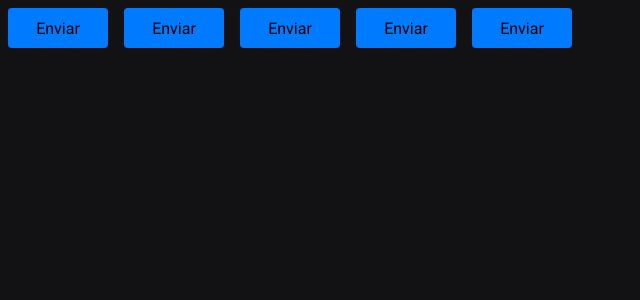
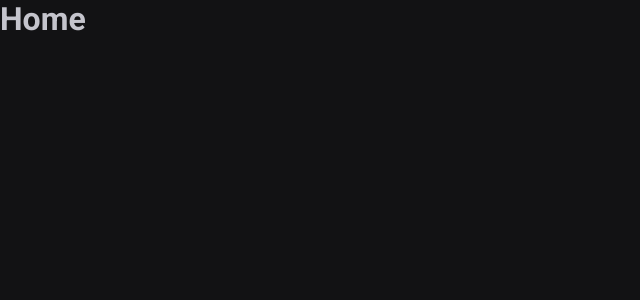
Before and after one commit to FelipeMMoraes/PomoTimer-React, a React (Vite) app: page / in a window 1280 px wide. Shown: the top 300 px of the page, without its empty margins (0-640 px from the left). Built offline with nearby package versions, Linux system fonts and the light colour scheme.

Commit message:
feat: add react router dom and create routes

```diff
--- a/package.json
+++ b/package.json
@@ -13,6 +13,7 @@
     "@types/styled-components": "^5.1.34",
     "react": "^18.2.0",
     "react-dom": "^18.2.0",
+    "react-router-dom": "^6.23.1",
     "styled-components": "^6.1.11"
   },
   "devDependencies": {
--- a/src/App.tsx
+++ b/src/App.tsx
@@ -1,16 +1,15 @@
+import { BrowserRouter } from "react-router-dom";
 import { ThemeProvider } from "styled-components";
-import { Button } from "./components/Button";
+import { Router } from "./Router";
 import { GlobalStyle } from "./styles/global";
 import { defaultTheme } from "./styles/themes/default";
 
 export function App() {
   return (
     <ThemeProvider theme={defaultTheme}>
-      <Button variant="primary" />
-      <Button variant="secondary" />
-      <Button variant="danger" />
-      <Button variant="success" />
-      <Button />
+      <BrowserRouter>
+        <Router />
+      </BrowserRouter>
       <GlobalStyle />
     </ThemeProvider>
   );
--- /dev/null
+++ b/src/Router.tsx
@@ -0,0 +1,12 @@
+import { Route, Routes } from "react-router-dom";
+import { History } from "./pages/History";
+import { Home } from "./pages/Home";
+
+export function Router() {
+  return (
+    <Routes>
+      <Route path="/" element={<Home />} />
+      <Route path="/history" element={<History />} />
+    </Routes>
+  );
+}
--- a/src/components/Button.tsx
+++ /dev/null
@@ -1,9 +0,0 @@
-import { ButtonContainer, ButtonVariant } from './Button.styles'
-
-interface ButtonProps {
-  variant?: ButtonVariant
-}
-
-export function Button({ variant = 'primary' }: ButtonProps) {
-  return <ButtonContainer variant={variant}>Enviar</ButtonContainer>
-}
--- /dev/null
+++ b/src/pages/History.tsx
@@ -0,0 +1,3 @@
+export function History() {
+  return <h1>History</h1>;
+}
--- /dev/null
+++ b/src/pages/Home.tsx
@@ -0,0 +1,3 @@
+export function Home() {
+  return <h1>Home</h1>;
+}
```
Also changed, not shown: 1 other file (tests, documents, lock files or other folders).
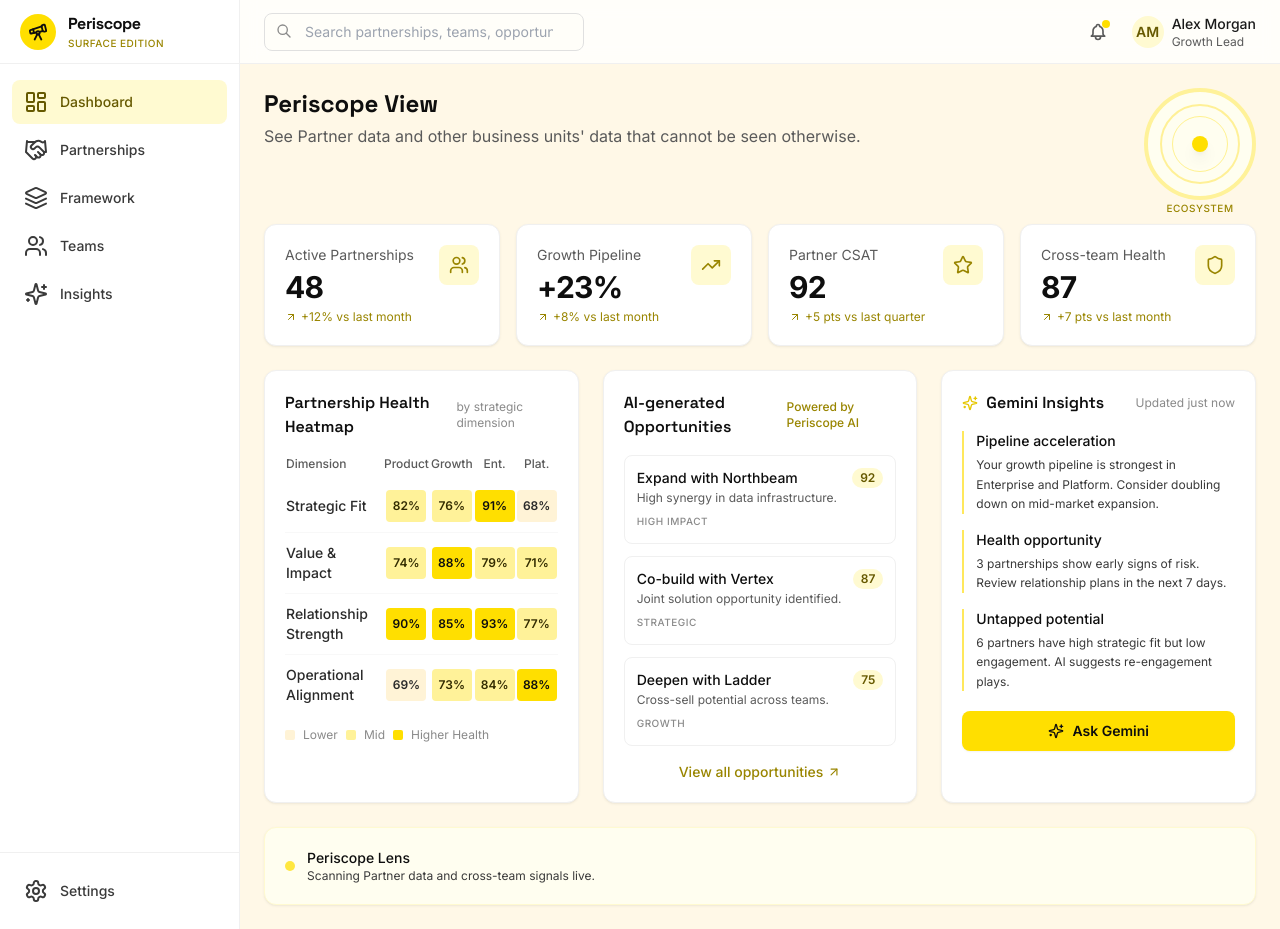
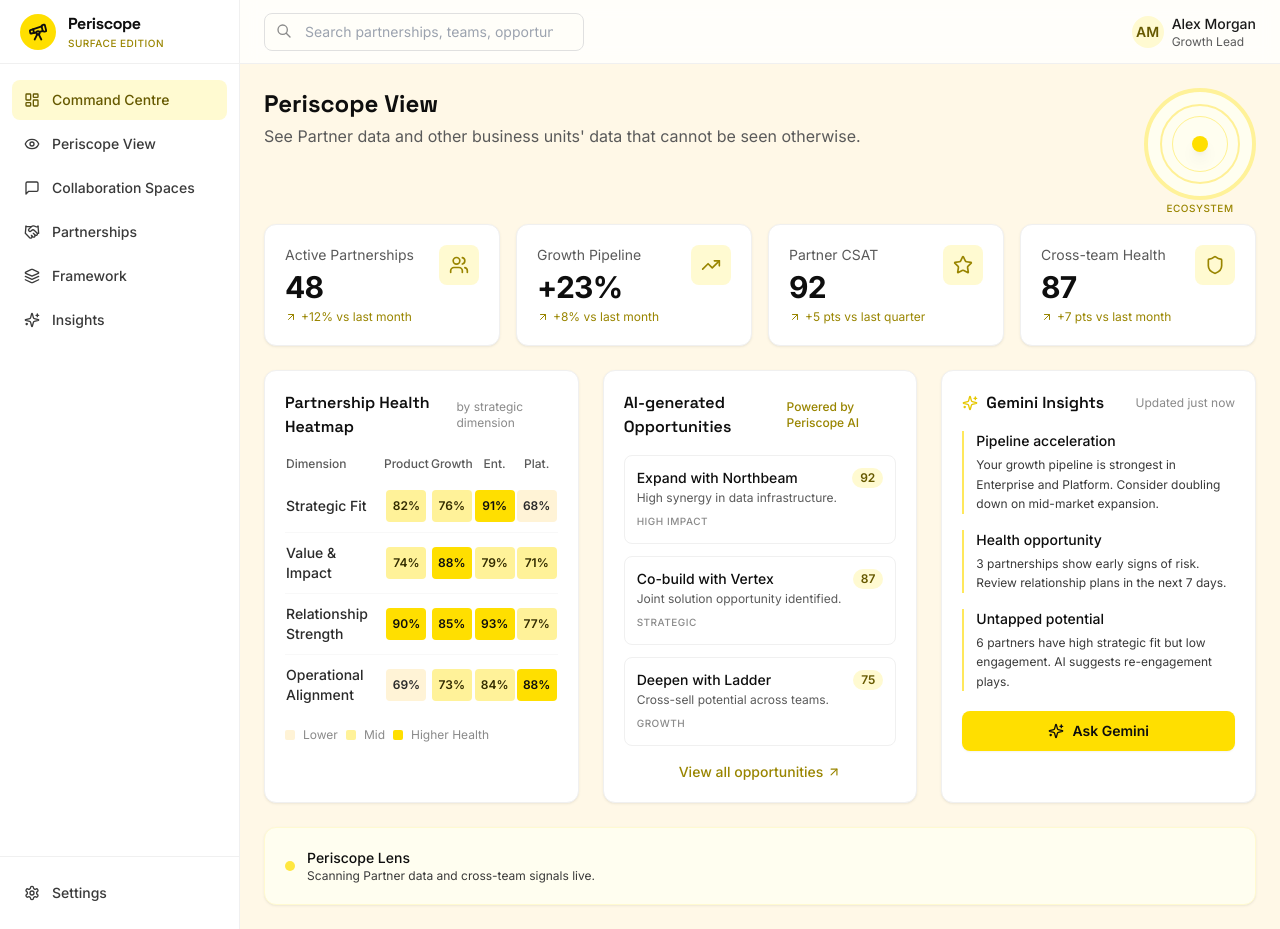
Before and after one commit to futureimadmin/periscope, a React (Vite) app in the folder frontend/: page /app in a window 1280 px wide. Built offline with nearby package versions, Linux system fonts and the light colour scheme.

Commit message:
feat(surface): wire Command Centre, Periscope View, Collaboration Spaces into nav

```diff
--- a/frontend/src/App.tsx
+++ b/frontend/src/App.tsx
@@ -1,31 +1,34 @@
 import { Routes, Route, NavLink } from 'react-router-dom'
 import {
   LayoutDashboard,
+  Eye,
+  MessageSquare,
   Handshake,
   Layers,
-  Users,
   Sparkles,
   Settings,
   Telescope,
 } from 'lucide-react'
 import Dashboard from './pages/Dashboard'
+import PeriscopeView from './pages/PeriscopeView'
+import Collaboration from './pages/Collaboration'
 import Partnerships from './pages/Partnerships'
 import Framework from './pages/Framework'
 import Insights from './pages/Insights'
 import Landing from './pages/Landing'
 
 const nav = [
-  { to: '/app', label: 'Dashboard', icon: LayoutDashboard, end: true },
+  { to: '/app', label: 'Command Centre', icon: LayoutDashboard, end: true },
+  { to: '/app/periscope', label: 'Periscope View', icon: Eye },
+  { to: '/app/collaboration', label: 'Collaboration Spaces', icon: MessageSquare },
   { to: '/app/partnerships', label: 'Partnerships', icon: Handshake },
   { to: '/app/framework', label: 'Framework', icon: Layers },
-  { to: '/app/teams', label: 'Teams', icon: Users },
   { to: '/app/insights', label: 'Insights', icon: Sparkles },
 ]
 
 function AppShell({ children }: { children: React.ReactNode }) {
   return (
     <div className="min-h-screen flex bg-cream-100">
-      {/* Sidebar */}
       <aside className="w-60 shrink-0 border-r border-charcoal-100 bg-white flex flex-col">
         <div className="flex items-center gap-3 px-5 h-16 border-b border-charcoal-100">
           <div className="flex h-9 w-9 items-center justify-center rounded-full bg-gold-400 text-charcoal-900">
@@ -53,27 +56,22 @@ function AppShell({ children }: { children: React.ReactNode }) {
                 }`
               }
             >
-              <Icon className="h-4.5 w-4.5" strokeWidth={2} />
+              <Icon className="h-4 w-4" strokeWidth={2} />
               {label}
             </NavLink>
           ))}
         </nav>
 
         <div className="px-3 py-4 border-t border-charcoal-100">
-          <NavLink
-            to="/app/settings"
-            className="sidebar-link sidebar-link-inactive"
-          >
-            <Settings className="h-4.5 w-4.5" />
+          <NavLink to="/app/settings" className="sidebar-link sidebar-link-inactive">
+            <Settings className="h-4 w-4" />
             Settings
           </NavLink>
         </div>
       </aside>
 
-      {/* Main content */}
       <div className="flex-1 flex flex-col min-w-0">
         <header className="h-16 border-b border-charcoal-100 bg-white/80 backdrop-blur sticky top-0 z-40 flex items-center justify-between px-6">
-          <div className="flex items-center gap-3">
           <div className="relative">
             <input
               type="search"
@@ -94,14 +92,7 @@ function AppShell({ children }: { children: React.ReactNode }) {
               />
             </svg>
           </div>
-          </div>
           <div className="flex items-center gap-4">
-            <button className="relative p-2 text-charcoal-500 hover:text-charcoal-800">
-              <svg className="h-5 w-5" fill="none" viewBox="0 0 24 24" stroke="currentColor">
-                <path strokeLinecap="round" strokeLinejoin="round" strokeWidth={2} d="M15 17h5l-1.405-1.405A2.032 2.032 0 0118 14.158V11a6.002 6.002 0 00-4-5.659V5a2 2 0 10-4 0v.341C7.67 6.165 6 8.388 6 11v3.159c0 .538-.214 1.055-.595 1.436L4 17h5m6 0v1a3 3 0 11-6 0v-1m6 0H9" />
-              </svg>
-              <span className="absolute top-1.5 right-1.5 h-2 w-2 rounded-full bg-gold-400" />
-            </button>
             <div className="flex items-center gap-2">
               <div className="h-8 w-8 rounded-full bg-gold-100 flex items-center justify-center text-gold-800 font-semibold text-sm">
                 AM
@@ -130,10 +121,11 @@ export default function App() {
           <AppShell>
             <Routes>
               <Route index element={<Dashboard />} />
+              <Route path="periscope" element={<PeriscopeView />} />
+              <Route path="collaboration" element={<Collaboration />} />
               <Route path="partnerships" element={<Partnerships />} />
               <Route path="framework" element={<Framework />} />
               <Route path="insights" element={<Insights />} />
-              <Route path="teams" element={<Dashboard />} />
               <Route path="settings" element={<Dashboard />} />
             </Routes>
           </AppShell>
```
Lines whose indentation alone changed are shown as unchanged.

----------------------------------------

• **Task brief**: The lines sought are those in the data above that include the string "element"; copy each one.

• **Solution to this exercise**:
+      <Route path="/" element={<Home />} />
+      <Route path="/history" element={<History />} />
               <Route index element={<Dashboard />} />
+              <Route path="periscope" element={<PeriscopeView />} />
+              <Route path="collaboration" element={<Collaboration />} />
               <Route path="partnerships" element={<Partnerships />} />
               <Route path="framework" element={<Framework />} />
               <Route path="insights" element={<Insights />} />
-              <Route path="teams" element={<Dashboard />} />
               <Route path="settings" element={<Dashboard />} />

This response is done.